__DATA FOR ANALYSIS__:
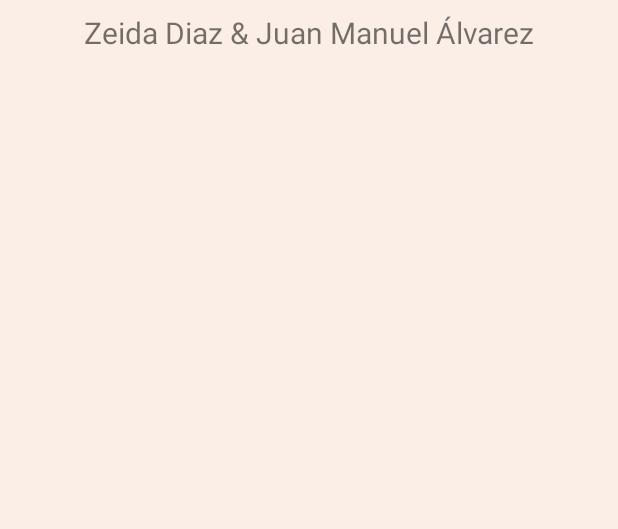
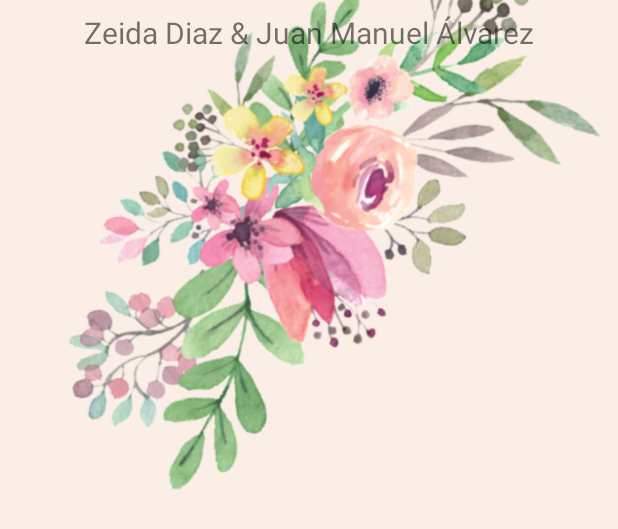
Before and after one commit to alexym/Z_A_MiBoda, an Android app: the layout fragment_slideshow.xml on its own in the app's theme, with its tools: preview values and no code run, on a phone screen of 412 x 824 dp. Shown: the top 529 px of the screen. Run offline under Robolectric (Android 15) with nearby library versions, the phone set to English and light mode, and no system bars; Roboto replaces fonts that are not available here.

Commit message:
se implementan flores para sugerencias

```diff
--- a/app/src/main/res/layout/fragment_slideshow.xml
+++ b/app/src/main/res/layout/fragment_slideshow.xml
@@ -6,6 +6,12 @@
     android:layout_height="match_parent"
     android:background="@color/back"
     tools:context=".ui.tomanota.TomaNotaFragment">
+    <ImageView
+        android:id="@+id/top_corner"
+        android:layout_width="match_parent"
+        android:layout_height="wrap_content"
+        android:rotation="135"
+        android:src="@drawable/corners_flowers" />
 
     <androidx.core.widget.NestedScrollView
         android:id="@+id/scroll_ns"
```
Also changed, not shown: app/src/main/res/drawable/corners_flowers.png (added).
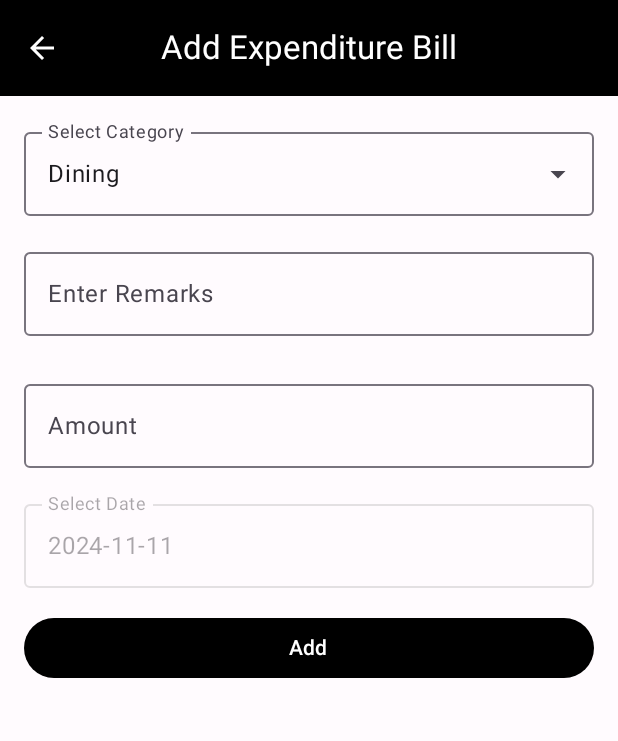
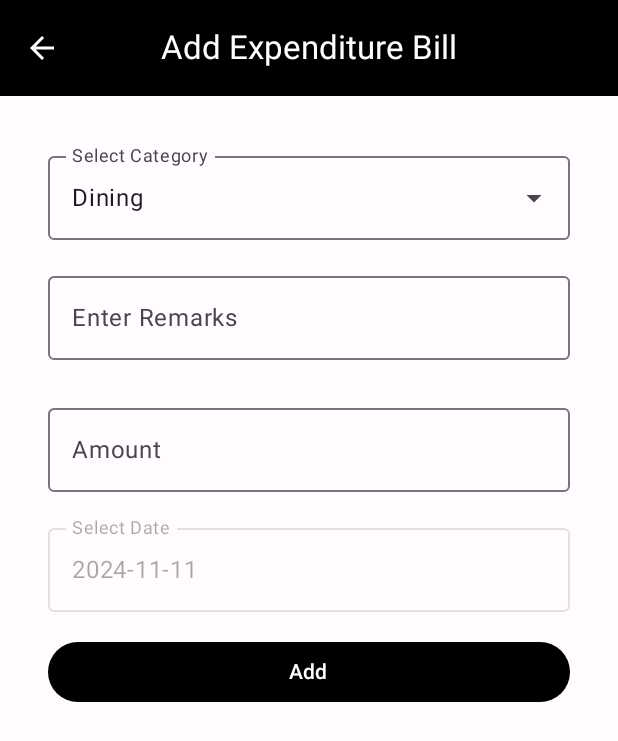
Before and after one commit to Reducto7/MobileAppTeamProject, an Android app built with Jetpack Compose: the AddNewBillPage screen opened through its navigation route, after a tap on "Expenditure", on a phone screen of 412 x 824 dp. Shown: the top 741 px of the screen. Run offline under Robolectric (Android 15) with nearby library versions, the phone set to English and light mode, and no system bars; our stand-ins replace Firebase (no records; nobody signed in at launch, a user with empty details on screens opened directly).

Commit message:
第五次提交 修改添加账单页面的间距 更正添加账单页面的back按钮

```diff
--- a/app/src/main/java/com/example/myapplication/ui/AddExpenditureBillPage.kt
+++ b/app/src/main/java/com/example/myapplication/ui/AddExpenditureBillPage.kt
@@ -55,10 +55,10 @@ fun AddExpenditurePage(
                     titleContentColor = MaterialTheme.colorScheme.onPrimary,
                 ),
                 navigationIcon = {
-                    IconButton(onClick = {navController.popBackStack()}) {
-                        androidx.compose.material3.Icon(
+                    IconButton(onClick = {navController.navigate("addNewBill") }) {
+                        Icon(
                             imageVector = Icons.AutoMirrored.Filled.ArrowBack,
-                            contentDescription = "Some Description",
+                            contentDescription = "back",
                             tint = Color.White,
                         )
                     }
@@ -80,7 +80,7 @@ fun AddExpenditurePage(
         Column(
             modifier = Modifier
                 .padding(innerPadding)
-                .padding(16.dp)
+                .padding(32.dp)
                 .fillMaxSize(),
             verticalArrangement = Arrangement.spacedBy(16.dp),
             horizontalAlignment = Alignment.CenterHorizontally
--- a/app/src/main/java/com/example/myapplication/ui/AddNewBillPage.kt
+++ b/app/src/main/java/com/example/myapplication/ui/AddNewBillPage.kt
@@ -39,10 +39,10 @@ fun AddNewBillPage(
                     titleContentColor = MaterialTheme.colorScheme.onPrimary,
                 ),
                 navigationIcon = {
-                    IconButton(onClick = {}) {
+                    IconButton(onClick = { navController.navigate("main") }) {
                         androidx.compose.material3.Icon(
                             imageVector = Icons.AutoMirrored.Filled.ArrowBack,
-                            contentDescription = "Some Description",
+                            contentDescription = "back",
                             tint = Color.White,
                         )
                     }
@@ -55,7 +55,7 @@ fun AddNewBillPage(
             modifier = Modifier
                 .fillMaxSize()
                 .padding(innerPadding)
-                .padding(horizontal = 16.dp),
+                .padding(horizontal = 32.dp),
             verticalArrangement = Arrangement.Center,
             horizontalAlignment = Alignment.CenterHorizontally,
         ){
```
Also changed, not shown: app/src/main/java/com/example/myapplication/ui/AddIncomeBillPage.kt (+4 -4 lines), app/src/main/java/com/example/myapplication/ui/RegisterPage.kt (+12 -11 lines).
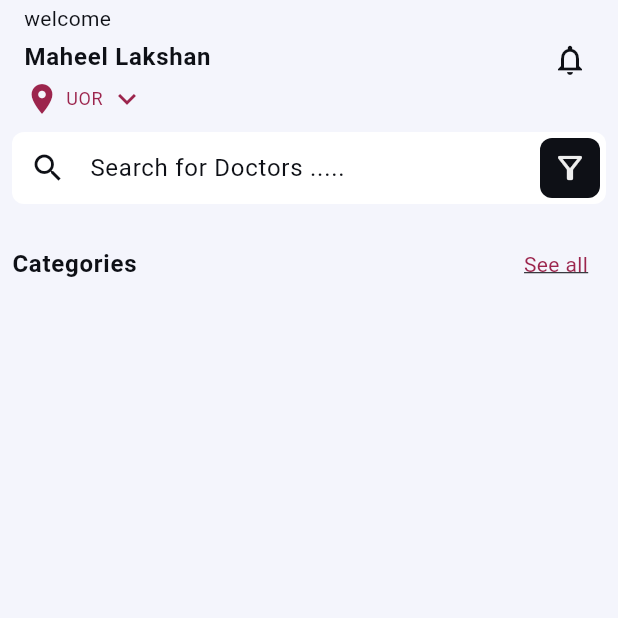
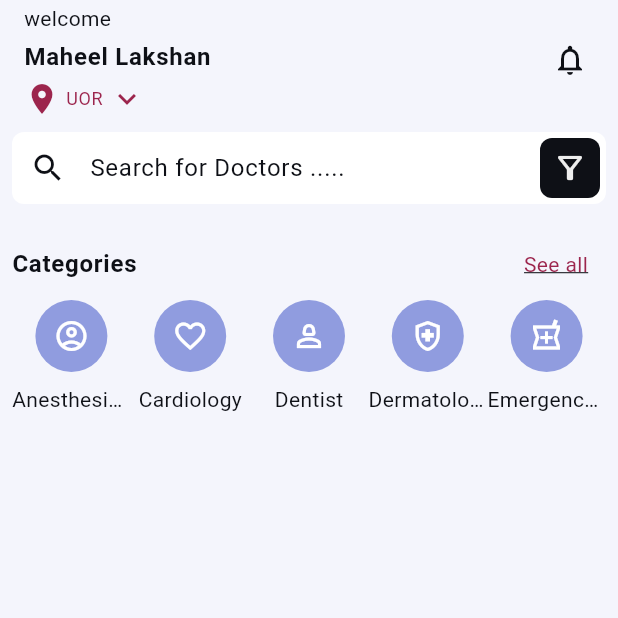
Before and after one commit to MaheelLakshan/Doctor_Booking_App, a Flutter app: the screen it shows after launch, on a phone screen of 412 x 824 dp, the top half of it. Run offline on Flutter 3.47's test engine with Material 3 defaults, Android fonts, the phone set to English and light mode, and no system bars; our stand-ins replace google_fonts; missing offline and left inert: dart:ffi.

Commit message:
doctor categories icons section

```diff
--- a/lib/screens/home_screen.dart
+++ b/lib/screens/home_screen.dart
@@ -1,6 +1,8 @@
+import 'package:doctor_booking_app/shared/widgets/avatars/circle_avatar_with_text_label.dart';
 import 'package:doctor_booking_app/shared/widgets/titles/section_title.dart';
 import 'package:flutter/material.dart';
 import 'package:flutter/widgets.dart';
+import 'package:models/models.dart';
 
 class HomeScreen extends StatelessWidget {
   const HomeScreen({super.key});
@@ -122,6 +124,18 @@ class _DoctorCategories extends StatelessWidget {
           action: 'See all',
           onPressed: () {},
         ),
+        Row(
+          mainAxisAlignment: MainAxisAlignment.start,
+          children: DoctorCategory.values
+              .take(5)
+              .map((category) => Expanded(
+                    child: CricleAvatarWithTextLabel(
+                      icon: category.icon,
+                      label: category.name,
+                    ),
+                  ))
+              .toList(),
+        ),
       ],
     );
   }
--- a/lib/shared/widgets/avatars/circle_avatar_with_text_label.dart
+++ b/lib/shared/widgets/avatars/circle_avatar_with_text_label.dart
@@ -32,10 +32,6 @@ class CricleAvatarWithTextLabel extends StatelessWidget {
             label,
             maxLines: 1,
             overflow: TextOverflow.ellipsis,
-            style: Theme.of(context)
-                .textTheme
-                .bodySmall!
-                .copyWith(color: colorScheme.secondary),
           ),
         ],
       ),
--- a/package/models/lib/models.dart
+++ b/package/models/lib/models.dart
@@ -1,7 +1,3 @@
 library models;
 
-/// A Calculator.
-class Calculator {
-  /// Returns [value] plus 1.
-  int addOne(int value) => value + 1;
-}
+export 'src/doctor_category.dart';
--- /dev/null
+++ b/package/models/lib/src/doctor_category.dart
@@ -0,0 +1,67 @@
+import 'dart:ffi';
+
+import 'package:flutter/material.dart';
+
+enum DoctorCategory {
+  anesthesiology(
+    name: 'Anesthesiology',
+    icon: Icons.account_circle_outlined,
+  ),
+  cardiology(
+    name: 'Cardiology',
+    icon: Icons.favorite_border_outlined,
+  ),
+  dentist(
+    name: 'Dentist',
+    icon: Icons.person_2_outlined,
+  ),
+  dermatology(
+    name: "Dermatology",
+    icon: Icons.health_and_safety_outlined,
+  ),
+  emergencyMedicine(
+    name: 'Emergency Medicine',
+    icon: Icons.local_pharmacy_outlined,
+  ),
+  familyMedicine(
+    name: 'Family Medicine',
+    icon: Icons.medical_information_outlined,
+  ),
+  gastroenterology(
+    name: 'Gastroenterology',
+    icon: Icons.medical_services_outlined,
+  ),
+  generalSurgery(
+    name: 'General Surgery',
+    icon: Icons.health_and_safety_outlined,
+  ),
+  internalMedicine(
+    name: "Internal Medicine",
+    icon: Icons.emergency_outlined,
+  ),
+  neurology(
+    name: 'Neurology',
+    icon: Icons.psychology_outlined,
+  ),
+  orthopedicSurgery(
+    name: 'Orthopedic Surgery',
+    icon: Icons.medication_liquid_sharp,
+  ),
+  pediatrics(
+    name: 'Pediatrics',
+    icon: Icons.medical_services_outlined,
+  ),
+  psychiatry(
+    name: 'Pstchiatry',
+    icon: Icons.psychology_outlined,
+  ),
+  pulmonology(
+    name: 'Pulmonology',
+    icon: Icons.medical_services_outlined,
+  );
+
+  final String name;
+  final IconData icon;
+
+  const DoctorCategory({required this.name, required this.icon});
+}
--- a/pubspec.yaml
+++ b/pubspec.yaml
@@ -15,6 +15,8 @@ dependencies:
   cupertino_icons: ^1.0.6
   flutter_launcher_icons:
   google_fonts:
+  models:
+    path: package/models
 
 dev_dependencies:
   flutter_test:
```
Also changed, not shown: pubspec.lock.
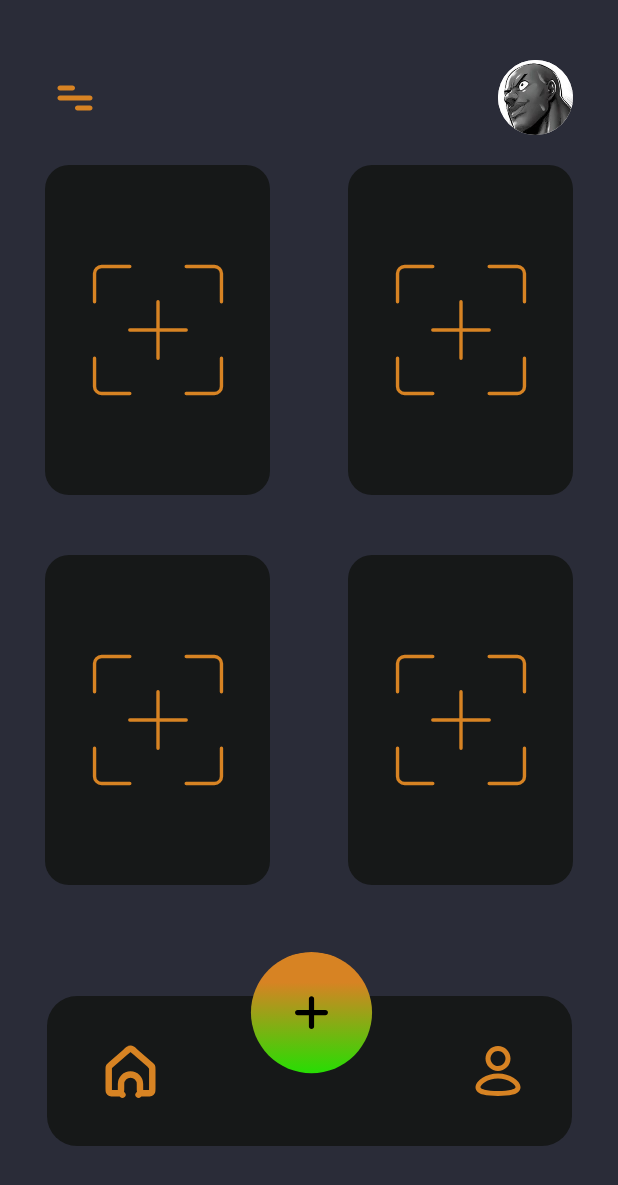
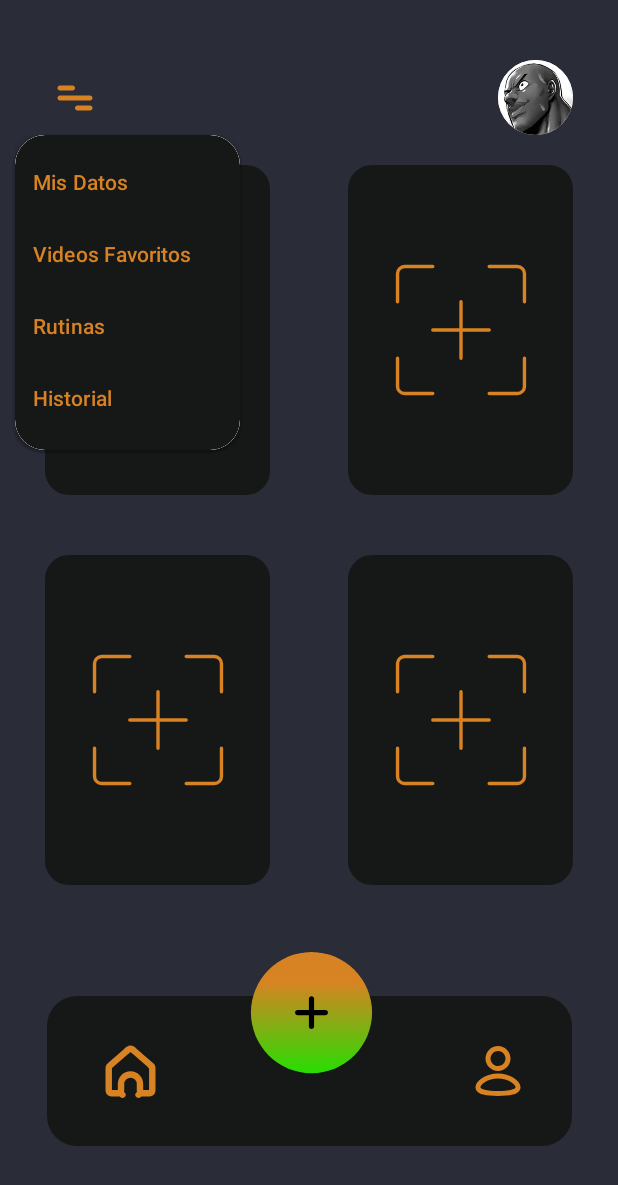
Before and after one commit to juanjesus00/TFT-GYM-APP, an Android app built with Jetpack Compose: the screen it shows after launch (MainActivity), after a tap on "header menu", on a phone screen of 412 x 824 dp. Shown: the top 1185 px of the screen. Run offline under Robolectric (Android 15) with nearby library versions, the phone set to English and light mode, and no system bars.

Commit message:
hamburguer menu

```diff
--- a/app/src/main/java/components/Header.kt
+++ b/app/src/main/java/components/Header.kt
@@ -6,12 +6,14 @@ import androidx.compose.foundation.clickable
 import androidx.compose.foundation.layout.Arrangement
 import androidx.compose.foundation.layout.Box
 import androidx.compose.foundation.layout.Row
+import androidx.compose.foundation.layout.fillMaxSize
 import androidx.compose.foundation.layout.fillMaxWidth
+import androidx.compose.foundation.layout.offset
 import androidx.compose.foundation.layout.padding
 import androidx.compose.foundation.layout.size
 import androidx.compose.foundation.shape.RoundedCornerShape
-import androidx.compose.material3.Text
 import androidx.compose.runtime.Composable
+import androidx.compose.runtime.mutableStateOf
 import androidx.compose.ui.Alignment
 import androidx.compose.ui.Modifier
 import androidx.compose.ui.draw.clip
@@ -23,10 +25,14 @@ import androidx.navigation.NavController
 import com.example.tft_gym_app.R
 import com.example.tft_gym_app.R.drawable.profileimage
 import routes.NavigationActions
+import androidx.compose.runtime.remember
+import androidx.compose.runtime.setValue
+import androidx.compose.runtime.getValue
+import components.menu.HamburgerMenu
 
 @Composable
 fun GetHeader(navigationActions: NavigationActions, navController: NavController){
-
+    var isMenuVisible by remember { mutableStateOf(false) }
     Row (
         modifier = Modifier
             .fillMaxWidth()
@@ -38,7 +44,7 @@ fun GetHeader(navigationActions: NavigationActions, navController: NavController
             modifier = Modifier
                 .clip(RoundedCornerShape(25.dp))
                 .clickable(
-                    onClick = {}
+                    onClick = { isMenuVisible = !isMenuVisible }
                 )
         ){
             Image(
@@ -47,6 +53,8 @@ fun GetHeader(navigationActions: NavigationActions, navController: NavController
                 contentScale = ContentScale.Crop
             )
         }
+
+
 
         Box(
             modifier = Modifier
@@ -64,5 +72,11 @@ fun GetHeader(navigationActions: NavigationActions, navController: NavController
             )
         }
     }
+    Box (
+
+    ){
+        HamburgerMenu(navigationActions, navController, isMenuVisible, onDismiss = { isMenuVisible = false })
+    }
+
 
 }
--- /dev/null
+++ b/app/src/main/java/components/menu/Menu.kt
@@ -0,0 +1,69 @@
+package components.menu
+
+import androidx.compose.foundation.background
+import androidx.compose.foundation.layout.Arrangement
+import androidx.compose.foundation.layout.Box
+import androidx.compose.foundation.layout.Column
+import androidx.compose.foundation.layout.fillMaxSize
+import androidx.compose.foundation.layout.offset
+import androidx.compose.foundation.layout.padding
+import androidx.compose.foundation.layout.size
+import androidx.compose.foundation.shape.RoundedCornerShape
+import androidx.compose.material3.DropdownMenu
+import androidx.compose.material3.DropdownMenuItem
+import androidx.compose.material3.MenuItemColors
+import androidx.compose.material3.Text
+import androidx.compose.runtime.Composable
+import androidx.compose.ui.Alignment
+import androidx.compose.ui.Modifier
+import androidx.compose.ui.draw.clip
+import androidx.compose.ui.draw.shadow
+import androidx.compose.ui.graphics.Color
+import androidx.compose.ui.res.stringResource
+import androidx.compose.ui.unit.dp
+import androidx.compose.ui.window.Popup
+import androidx.navigation.NavController
+import com.example.tft_gym_app.R
+import routes.NavigationActions
+
+@Composable
+fun HamburgerMenu(
+    navigationActions: NavigationActions,
+    navController: NavController,
+    isMenuVisible: Boolean,
+    onDismiss: () -> Unit
+){
+    Box (modifier = Modifier
+        .offset(x = 10.dp, y = 90.dp)
+    ){
+        DropdownMenu (
+            expanded = isMenuVisible,
+            onDismissRequest = onDismiss,
+            modifier = Modifier
+                .size(width = 150.dp, height = 210.dp)
+                .clip(RoundedCornerShape(20.dp))
+                .background(Color(0xFF161818), shape = RoundedCornerShape(20.dp)),
+            shape = RoundedCornerShape(20.dp)
+        ){
+            DropdownMenuItem(
+                onClick = {},
+                text = {Text(text = stringResource( R.string.my_data), color = Color(0xFFD78323))}
+            )
+            DropdownMenuItem(
+                onClick = {},
+                text = {Text(text = stringResource( R.string.favoriote_videos), color = Color(0xFFD78323))}
+            )
+            DropdownMenuItem(
+                onClick = {},
+                text = {Text(text = stringResource( R.string.routines), color = Color(0xFFD78323))}
+            )
+            DropdownMenuItem(
+                onClick = {},
+                text = {Text(text = stringResource( R.string.record), color = Color(0xFFD78323))}
+            )
+
+        }
+    }
+
+
+}
--- a/app/src/main/res/values/strings.xml
+++ b/app/src/main/res/values/strings.xml
@@ -1,3 +1,7 @@
 <resources>
     <string name="app_name">TFT-Gym-App</string>
+    <string name="my_data">Mis Datos</string>
+    <string name="favoriote_videos">Videos Favoritos</string>
+    <string name="routines">Rutinas</string>
+    <string name="record">Historial</string>
 </resources>
```
Also changed, not shown: 1 other file.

__BRIEF__:
Above are some records; copy each line there that contains "myapplication".

__SOLVED PROBLEM__:
--- a/app/src/main/java/com/example/myapplication/ui/AddExpenditureBillPage.kt
+++ b/app/src/main/java/com/example/myapplication/ui/AddExpenditureBillPage.kt
--- a/app/src/main/java/com/example/myapplication/ui/AddNewBillPage.kt
+++ b/app/src/main/java/com/example/myapplication/ui/AddNewBillPage.kt
Also changed, not shown: app/src/main/java/com/example/myapplication/ui/AddIncomeBillPage.kt (+4 -4 lines), app/src/main/java/com/example/myapplication/ui/RegisterPage.kt (+12 -11 lines).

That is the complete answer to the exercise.